*INSTRUCTIONS FOR THE TASK:* For this task, output every entry below exactly and omit the pictures.

(PROVIDED DATA)

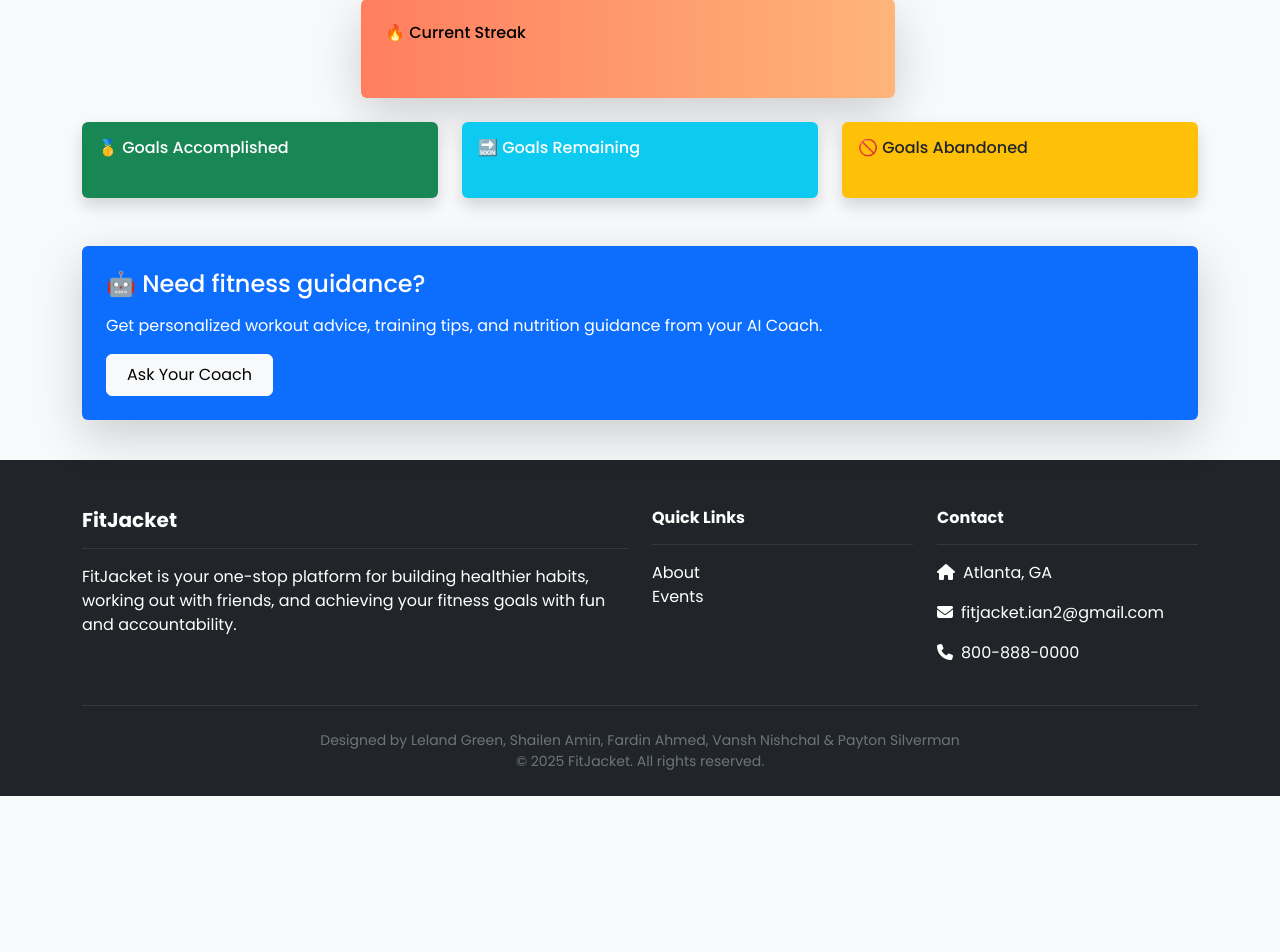
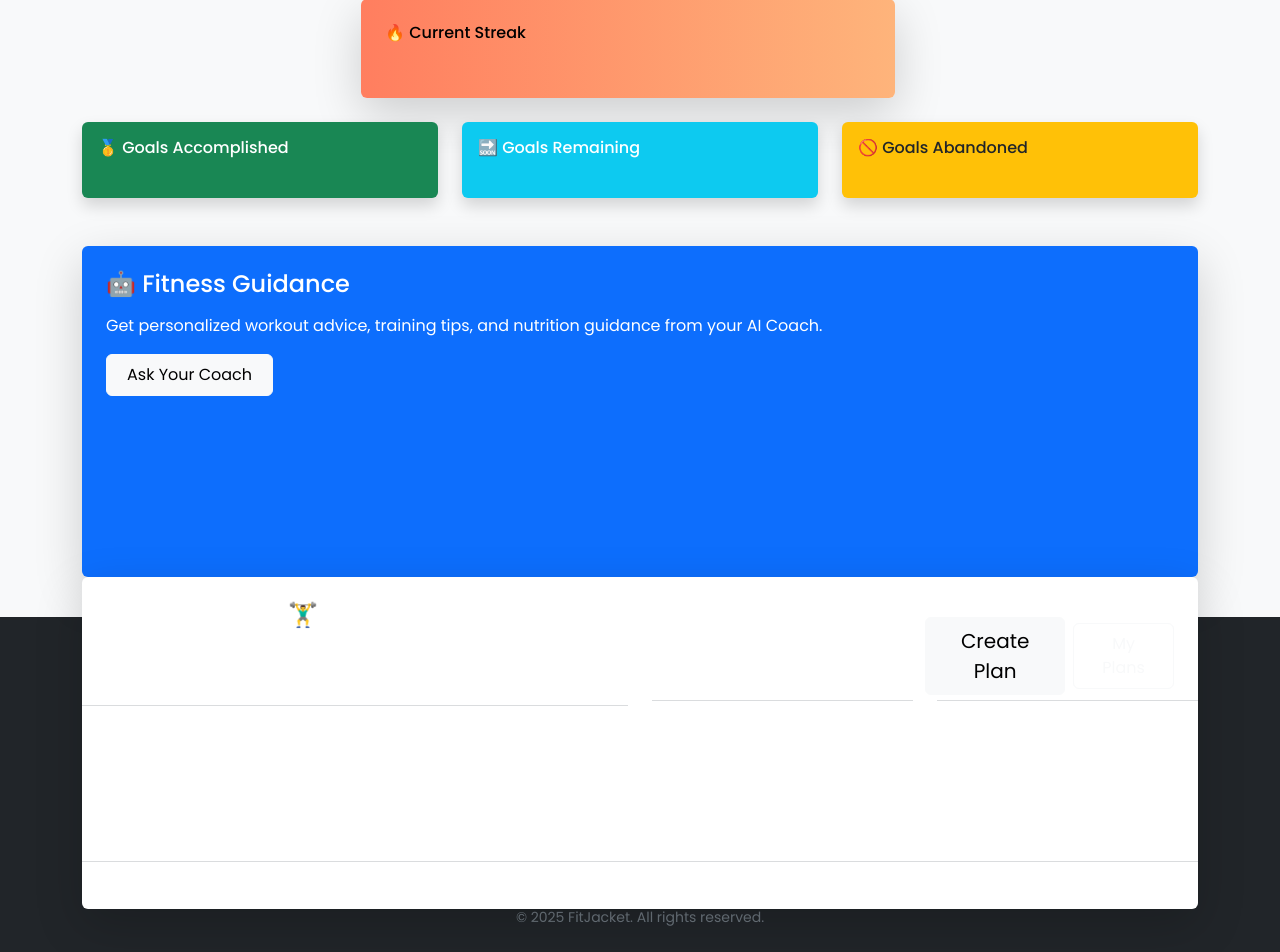
Before and after one commit to shailenamin/FitJacket, a Django app: template dashboard/templates/dashboard/goals.html in a window 1280 px wide. Shown: the part 708-1660 px from the top of the page. Before the commit the page ends 1504 px from the top, so only its background shows below. Run offline with Django 3.2, Linux system fonts and the light colour scheme; the template is opened without the code that fills it: values that come from a table or form of the project are taken from there, others are empty; some libraries are stand-ins or nearby versions.

Commit message:
Update goals.html to include workout plans

```diff
--- a/dashboard/templates/dashboard/goals.html
+++ b/dashboard/templates/dashboard/goals.html
@@ -130,12 +130,27 @@
   <div class="card bg-primary text-white shadow-lg h-100 p-4">
     <div class="row">
       <div class="col-md-9">
-        <h4 class="mb-3">🤖 Need fitness guidance?</h4>
+        <h4 class="mb-3">🤖 Fitness Guidance</h4>
         <p class="mb-3">Get personalized workout advice, training tips, and nutrition guidance from your AI Coach.</p>
         <a href="{% url 'ai_coach:home' %}" class="btn btn-light">Ask Your Coach</a>
       </div>
     </div>
   </div>
+  <div class="card bg-gradient-primary text-white shadow-lg h-100 p-4">
+      <div class="row">
+        <div class="col-md-2 d-flex align-items-center justify-content-center">
+          <i class="fas fa-dumbbell fa-4x"></i>
+        </div>
+        <div class="col-md-7">
+          <h4 class="mb-3">🏋️‍♂️ Personalized Workout Plans</h4>
+          <p class="mb-3">Have our AI generate a customized workout plan based on your fitness goals and preferences.</p>
+        </div>
+        <div class="col-md-3 d-flex align-items-center justify-content-center">
+          <a href="{% url 'generate_workout_plan' %}" class="btn btn-light btn-lg">Create Plan</a>
+          <a href="{% url 'workout_plans' %}" class="btn btn-outline-light ms-2">My Plans</a>
+        </div>
+      </div>
+    </div>
 </div>
 </div>
 
```
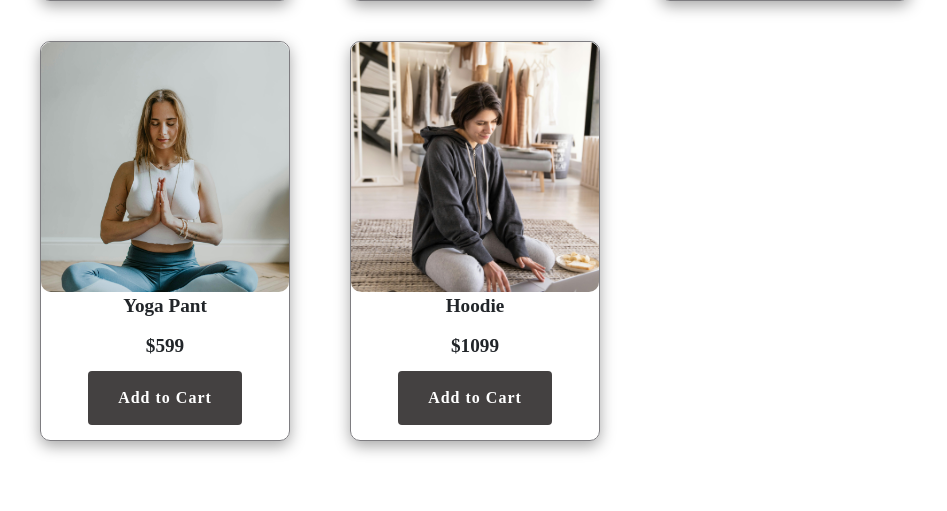
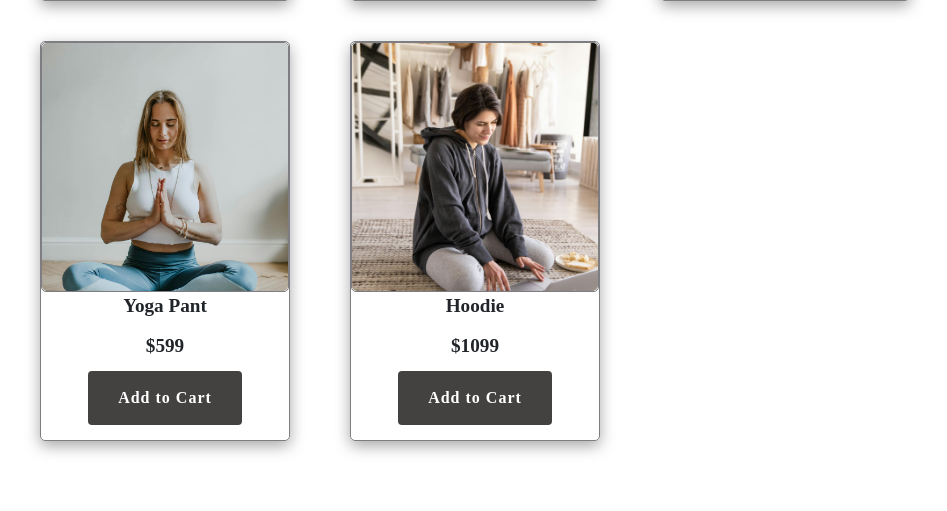
Before and after one commit to peaceian/cart, a Django app: page / in a window 1280 px wide. Shown: the part 969-1480 px from the top of the page, without its empty margins (60-1007 px from the left). Run offline with Django 4.2, Linux system fonts and the light colour scheme; data comes from the database, SQL or seed files in the repository; both versions use the stored data as it was after the commit; some web fonts are replaced.

Commit message:
second commit

```diff
--- a/store/static/css/style.css
+++ b/store/static/css/style.css
@@ -40,6 +40,7 @@ nav {
     align-items: center;
     justify-content: space-between;
 }
+.cart a:hover {color: #ffffff;transition:ease-in-out 1.2s;font-size: 1.1rem;}
 
 .cart-container {
     width: 50px;
@@ -92,7 +93,7 @@ nav {
     height: 400px;
     /* ProductCard height */
     border: 1px solid #7e7d81;
-    border-radius: 10px;
+    border-radius: 5px;
     display: flex;
     align-items: center;
     justify-content: space-between;
@@ -107,14 +108,14 @@ nav {
     width: 100%;
     height: 250px;
     /* image height */
-    /* border: 1px solid black; */
-    border-radius: 10px;
+    border: 1px solid #7e7d81;
+    border-radius: 5px;
 }
 
 .thumbnail img {
     width: 100%;
     height: 100%;
-    border-radius: 10px;
+    border-radius: 5px;
     object-fit: cover;
 }
 
--- a/store/templates/base.html
+++ b/store/templates/base.html
@@ -9,7 +9,7 @@
     <meta charset="UTF-8">
     <meta http-equiv="X-UA-Compatible" content="IE=edge">
     <meta name="viewport" content="width=device-width, initial-scale=1.0">
-    <title>Myshop</title>
+    <title>ShopWeb</title>
     <link href="https://fonts.googleapis.com/css2?family=Aoboshi+One&family=Noto+Sans+TC:wght@900&display=swap"
         rel="stylesheet">
     <link href="https://cdn.jsdelivr.net/npm/bootstrap@5.0.2/dist/css/bootstrap.min.css" rel="stylesheet"
```
Also changed, not shown: store/templates/cart.html (+6 -6 lines), db.sqlite3.
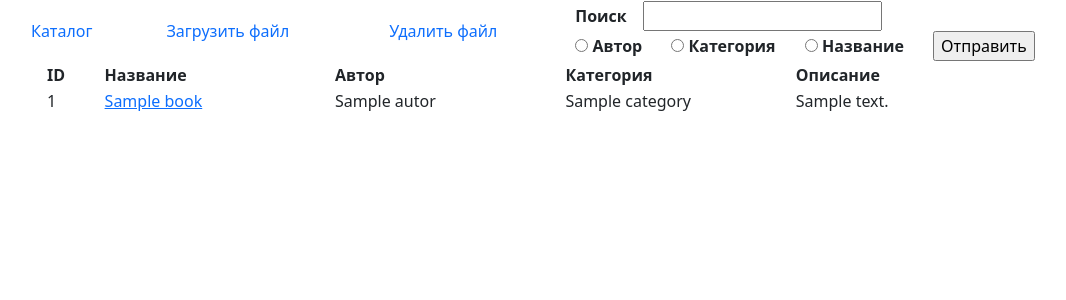
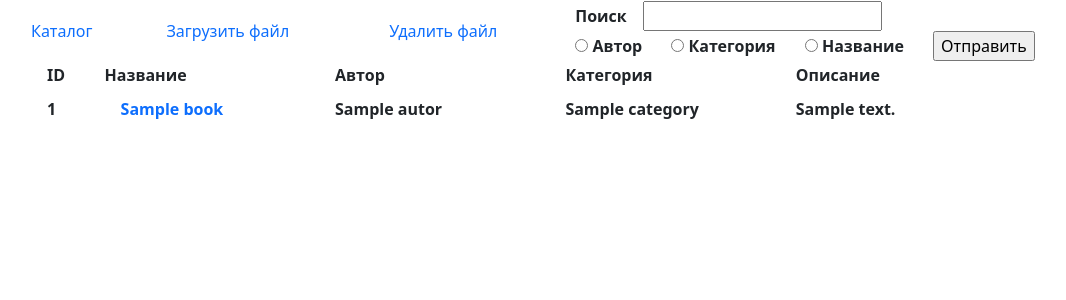
Before and after one commit to AnHumenny/library, a Python web app: template templates/search.html in a window 1280 px wide. Shown: the top 300 px of the page, without its empty margins (18-1084 px from the left). Run offline with Jinja, Linux system fonts and the light colour scheme; the template is opened without the code that fills it: most values are stand-ins (such as "Sample title", 1, 10 or a date in 2020); lists and menus that the app fills with data are empty.

Commit message:
correct css

```diff
--- a/templates/search.html
+++ b/templates/search.html
@@ -1,6 +1,6 @@
 {% include 'head.html' %}
 <body>
-<table class="main-table" id="main-table" align="center" width="90%">
+<table class="main-table" align="center" width="90%">
     <tr>
         <th class="title-table table-item" width="5%">ID</th>
         <th class="title-table table-item" width="20%">Название</th>
@@ -10,24 +10,24 @@
     </tr>
     {% for book in books %}
     <tr class="table-string">
-        <td class="title-table table-item" width="5%">
+        <th class="title-table table-item" width="5%">
             {{ book.id }}
-        </td>
-        <td class="title-table table-item" width="20%">
-            <a href="files/{{ book.hashed }}"> {{ book.title }} </a>
-        </td>
-        <td class="title-table table-item" width="20%">
+        </th>
+        <th class="title-table table-item" width="20%">
+            <a class="nav-link" href="files/{{ book.hashed }}"> {{ book.title }} </a>
+        </th>
+        <th class="title-table table-item" width="20%">
             {{ book.autor }}
-        </td>
-        <td class="title-table table-item" width="20%">
+        </th>
+        <th class="title-table table-item" width="20%">
             {{ book.category }}
-        </td>
-        <td class="title-table table-item" width="35%">
+        </th>
+        <th class="title-table table-item" width="35%">
             {{ book.describe }}
-        </td>
+        </th>
     </tr>
     {% endfor %}
-    <tr><td colspan="5" align="center"><br><br>
+    <tr><th colspan="5" align="center"><br><br>
         {{ err }}
-    </td></tr>
+    </th></tr>
 </table>
```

(End PROVIDED DATA)

*PROBLEM SOLUTION:*
Before and after one commit to shailenamin/FitJacket, a Django app: template dashboard/templates/dashboard/goals.html in a window 1280 px wide. Shown: the part 708-1660 px from the top of the page. Before the commit the page ends 1504 px from the top, so only its background shows below. Run offline with Django 3.2, Linux system fonts and the light colour scheme; the template is opened without the code that fills it: values that come from a table or form of the project are taken from there, others are empty; some libraries are stand-ins or nearby versions.

Commit message:
Update goals.html to include workout plans

```diff
--- a/dashboard/templates/dashboard/goals.html
+++ b/dashboard/templates/dashboard/goals.html
@@ -130,12 +130,27 @@
   <div class="card bg-primary text-white shadow-lg h-100 p-4">
     <div class="row">
       <div class="col-md-9">
-        <h4 class="mb-3">🤖 Need fitness guidance?</h4>
+        <h4 class="mb-3">🤖 Fitness Guidance</h4>
         <p class="mb-3">Get personalized workout advice, training tips, and nutrition guidance from your AI Coach.</p>
         <a href="{% url 'ai_coach:home' %}" class="btn btn-light">Ask Your Coach</a>
       </div>
     </div>
   </div>
+  <div class="card bg-gradient-primary text-white shadow-lg h-100 p-4">
+      <div class="row">
+        <div class="col-md-2 d-flex align-items-center justify-content-center">
+          <i class="fas fa-dumbbell fa-4x"></i>
+        </div>
+        <div class="col-md-7">
+          <h4 class="mb-3">🏋️‍♂️ Personalized Workout Plans</h4>
+          <p class="mb-3">Have our AI generate a customized workout plan based on your fitness goals and preferences.</p>
+        </div>
+        <div class="col-md-3 d-flex align-items-center justify-content-center">
+          <a href="{% url 'generate_workout_plan' %}" class="btn btn-light btn-lg">Create Plan</a>
+          <a href="{% url 'workout_plans' %}" class="btn btn-outline-light ms-2">My Plans</a>
+        </div>
+      </div>
+    </div>
 </div>
 </div>
 
```
Before and after one commit to peaceian/cart, a Django app: page / in a window 1280 px wide. Shown: the part 969-1480 px from the top of the page, without its empty margins (60-1007 px from the left). Run offline with Django 4.2, Linux system fonts and the light colour scheme; data comes from the database, SQL or seed files in the repository; both versions use the stored data as it was after the commit; some web fonts are replaced.

Commit message:
second commit

```diff
--- a/store/static/css/style.css
+++ b/store/static/css/style.css
@@ -40,6 +40,7 @@ nav {
     align-items: center;
     justify-content: space-between;
 }
+.cart a:hover {color: #ffffff;transition:ease-in-out 1.2s;font-size: 1.1rem;}
 
 .cart-container {
     width: 50px;
@@ -92,7 +93,7 @@ nav {
     height: 400px;
     /* ProductCard height */
     border: 1px solid #7e7d81;
-    border-radius: 10px;
+    border-radius: 5px;
     display: flex;
     align-items: center;
     justify-content: space-between;
@@ -107,14 +108,14 @@ nav {
     width: 100%;
     height: 250px;
     /* image height */
-    /* border: 1px solid black; */
-    border-radius: 10px;
+    border: 1px solid #7e7d81;
+    border-radius: 5px;
 }
 
 .thumbnail img {
     width: 100%;
     height: 100%;
-    border-radius: 10px;
+    border-radius: 5px;
     object-fit: cover;
 }
 
--- a/store/templates/base.html
+++ b/store/templates/base.html
@@ -9,7 +9,7 @@
     <meta charset="UTF-8">
     <meta http-equiv="X-UA-Compatible" content="IE=edge">
     <meta name="viewport" content="width=device-width, initial-scale=1.0">
-    <title>Myshop</title>
+    <title>ShopWeb</title>
     <link href="https://fonts.googleapis.com/css2?family=Aoboshi+One&family=Noto+Sans+TC:wght@900&display=swap"
         rel="stylesheet">
     <link href="https://cdn.jsdelivr.net/npm/bootstrap@5.0.2/dist/css/bootstrap.min.css" rel="stylesheet"
```
Also changed, not shown: store/templates/cart.html (+6 -6 lines), db.sqlite3.
Before and after one commit to AnHumenny/library, a Python web app: template templates/search.html in a window 1280 px wide. Shown: the top 300 px of the page, without its empty margins (18-1084 px from the left). Run offline with Jinja, Linux system fonts and the light colour scheme; the template is opened without the code that fills it: most values are stand-ins (such as "Sample title", 1, 10 or a date in 2020); lists and menus that the app fills with data are empty.

Commit message:
correct css

```diff
--- a/templates/search.html
+++ b/templates/search.html
@@ -1,6 +1,6 @@
 {% include 'head.html' %}
 <body>
-<table class="main-table" id="main-table" align="center" width="90%">
+<table class="main-table" align="center" width="90%">
     <tr>
         <th class="title-table table-item" width="5%">ID</th>
         <th class="title-table table-item" width="20%">Название</th>
@@ -10,24 +10,24 @@
     </tr>
     {% for book in books %}
     <tr class="table-string">
-        <td class="title-table table-item" width="5%">
+        <th class="title-table table-item" width="5%">
             {{ book.id }}
-        </td>
-        <td class="title-table table-item" width="20%">
-            <a href="files/{{ book.hashed }}"> {{ book.title }} </a>
-        </td>
-        <td class="title-table table-item" width="20%">
+        </th>
+        <th class="title-table table-item" width="20%">
+            <a class="nav-link" href="files/{{ book.hashed }}"> {{ book.title }} </a>
+        </th>
+        <th class="title-table table-item" width="20%">
             {{ book.autor }}
-        </td>
-        <td class="title-table table-item" width="20%">
+        </th>
+        <th class="title-table table-item" width="20%">
             {{ book.category }}
-        </td>
-        <td class="title-table table-item" width="35%">
+        </th>
+        <th class="title-table table-item" width="35%">
             {{ book.describe }}
-        </td>
+        </th>
     </tr>
     {% endfor %}
-    <tr><td colspan="5" align="center"><br><br>
+    <tr><th colspan="5" align="center"><br><br>
         {{ err }}
-    </td></tr>
+    </th></tr>
 </table>
```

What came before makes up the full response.